  • avatar
    Demon Something

    Y’know, I’ll believe Vee-Dub’s mass electrification when I see it. Of course, I’m not in BosWash-ifornia, so that’s a five year penalty right there. Even then, 2021 for 25% electric?

  • avatar

    The oil smudge on the emblem is really cute.

  • avatar

    While the investments may produce an economic value greater than burning $2B in small bills to help generate heat, I’m sure there will be minimal long term positive gain from the expenditures.

    Forcing someone to invest in a manner acceptable to bureaucrats is only marginally better than having the bureaucrats attempt to manage the money themselves.

    • 0 avatar

      Yes, most of this money will be wasted on failing startups.
      Also, another point. For the new electric vehicles the need for gas/service stations will be drastically reduced. People will do home charging and neighborhoods could install shared fast charge stations for residents.
      VW is being punished for the government’s incompetence! They could not even properly test the emissions!

      • 0 avatar

        The federal government doesn’t do this testing, it was outsourced to the free market, in accordance with conservative economic principles.

      • 0 avatar

        The government didn’t test TDIs for emission compliance. It was a self-certification. VW basically said “hey our car meets Tier 2 Bin 5 emissions compliance, here are the numbers” (which of course came from the test loop – which the defeat device was programmed for).

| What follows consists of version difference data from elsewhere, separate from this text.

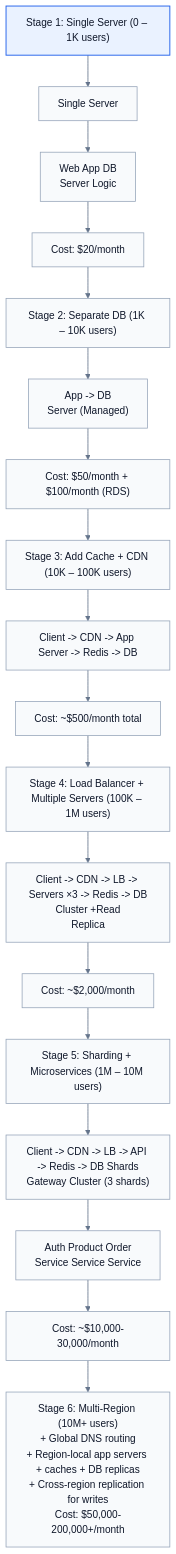
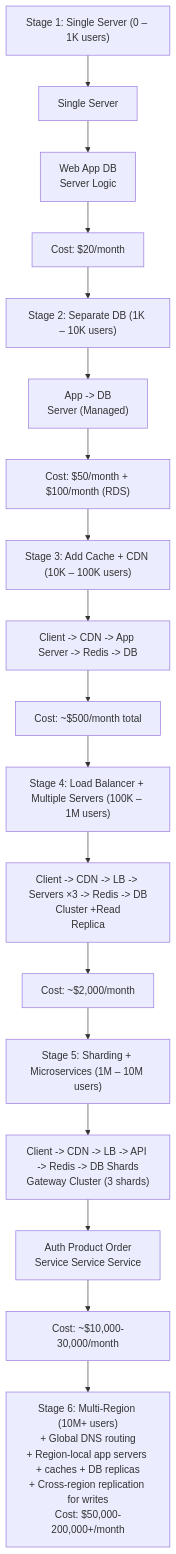
The tenth of 17 diagrams in 01-fundamentals/05-scalability.md (shivaram0583/system-design), drawn with Mermaid before and after one commit. The commit also changed other lines of this file and 64 other files, not shown here.

````diff
--- a/01-fundamentals/05-scalability.md
+++ b/01-fundamentals/05-scalability.md
@@ -391,59 +320,38 @@
 ```mermaid
 flowchart TB
-    classDef primary fill:#eaf2ff,stroke:#2563eb,stroke-width:1.5px,color:#0f172a;
-    classDef secondary fill:#f8fafc,stroke:#94a3b8,stroke-width:1.2px,color:#0f172a;
-    linkStyle default stroke:#64748b,stroke-width:1.3px;
     N0["Stage 1: Single Server (0 – 1K users)"]
-    class N0 primary
     N1["Single Server"]
-    class N1 secondary
     N2["Web App DB<br/>Server Logic"]
-    class N2 secondary
     N3["Cost: $20/month"]
-    class N3 secondary
     N4["Stage 2: Separate DB (1K – 10K users)"]
-    class N4 secondary
     N5["App -&gt; DB<br/>Server (Managed)"]
-    class N5 secondary
     N6["Cost: $50/month + $100/month (RDS)"]
-    class N6 secondary
     N7["Stage 3: Add Cache + CDN (10K – 100K users)"]
-    class N7 secondary
     N8["Client -&gt; CDN -&gt; App Server -&gt; Redis -&gt; DB"]
-    class N8 secondary
     N9["Cost: ~$500/month total"]
-    class N9 secondary
     N10["Stage 4: Load Balancer + Multiple Servers (100K – 1M users)"]
-    class N10 secondary
     N11["Client -&gt; CDN -&gt; LB -&gt; Servers ×3 -&gt; Redis -&gt; DB<br/>Cluster +Read<br/>Replica"]
-    class N11 secondary
     N12["Cost: ~$2,000/month"]
-    class N12 secondary
     N13["Stage 5: Sharding + Microservices (1M – 10M users)"]
-    class N13 secondary
     N14["Client -&gt; CDN -&gt; LB -&gt; API -&gt; Redis -&gt; DB Shards<br/>Gateway Cluster (3 shards)"]
-    class N14 secondary
     N15["Auth Product Order<br/>Service Service Service"]
-    class N15 secondary
     N16["Cost: ~$10,000-30,000/month"]
-    class N16 secondary
     N17["Stage 6: Multi-Region (10M+ users)<br/>+ Global DNS routing<br/>+ Region-local app servers + caches + DB replicas<br/>+ Cross-region replication for writes<br/>Cost: $50,000-200,000+/month"]
-    class N17 secondary
     N0 --> N1
     N1 --> N2
     N2 --> N3
     N3 --> N4
     N4 --> N5
     N5 --> N6
     N6 --> N7
     N7 --> N8
     N8 --> N9
     N9 --> N10
     N10 --> N11
     N11 --> N12
     N12 --> N13
     N13 --> N14
     N14 --> N15
     N15 --> N16
     N16 --> N17
 ```
````
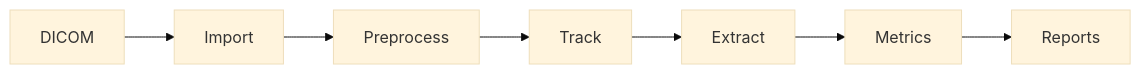
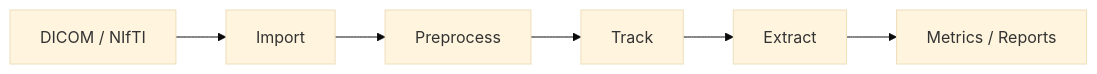
The diagram in docs/index.md (ravenholm462/csttool), drawn with Mermaid (base theme) before and after one commit. The commit also changed other lines of this file, not shown here.

Commit message:
changed pipeline description

````diff
--- a/docs/index.md
+++ b/docs/index.md
@@ -19,9 +19,8 @@
 ```mermaid
 graph LR
-    A[DICOM] --> B[Import]
+    A[DICOM / NIfTI] --> B[Import]
     B --> C[Preprocess]
     C --> D[Track]
     D --> E[Extract]
-    E --> F[Metrics]
-    F --> G[Reports]
+    E --> F[Metrics / Reports]
 ```
````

        The government said “Cool, good job, here’s your certification, now you can sell those awesome TDIs because why would you lie to us?”

        • 0 avatar

          So, as you say, VW was selling compliant cars. They passed the test. Then all of a sudden tables were turned on them. That is fundamentally unfair.

        • 0 avatar

          See, this is my big problem: if you optimize for the test, it wouldn’t be considered cheating. You are following the letter of the law.

          Getting smacked for not following the spirit of the law is an abuse of government power. It’s not VW’s fault that the government can’t create a proper testing protocol.

          • 0 avatar

            That’s the real problem, isn’t it? Cars are designed around passing tests, making them worse in real life.

            It’s much like the real fuel economy difference between a manual and an automatic. Manufacturers have gamed the shift points so that it looks like the auto is now more frugal than the manual. It never pans out that way in reality.

            VW just took the hypocrisy to it’s logical conclusion, and they get to pay the price for it.

  • avatar

    Exactly. Those TDI cars were designed to satisfy the requirements. Very smart software was developed to overcome the technological challenges. They passed to test. VW could not read EPA honchos’ minds. That was their folly.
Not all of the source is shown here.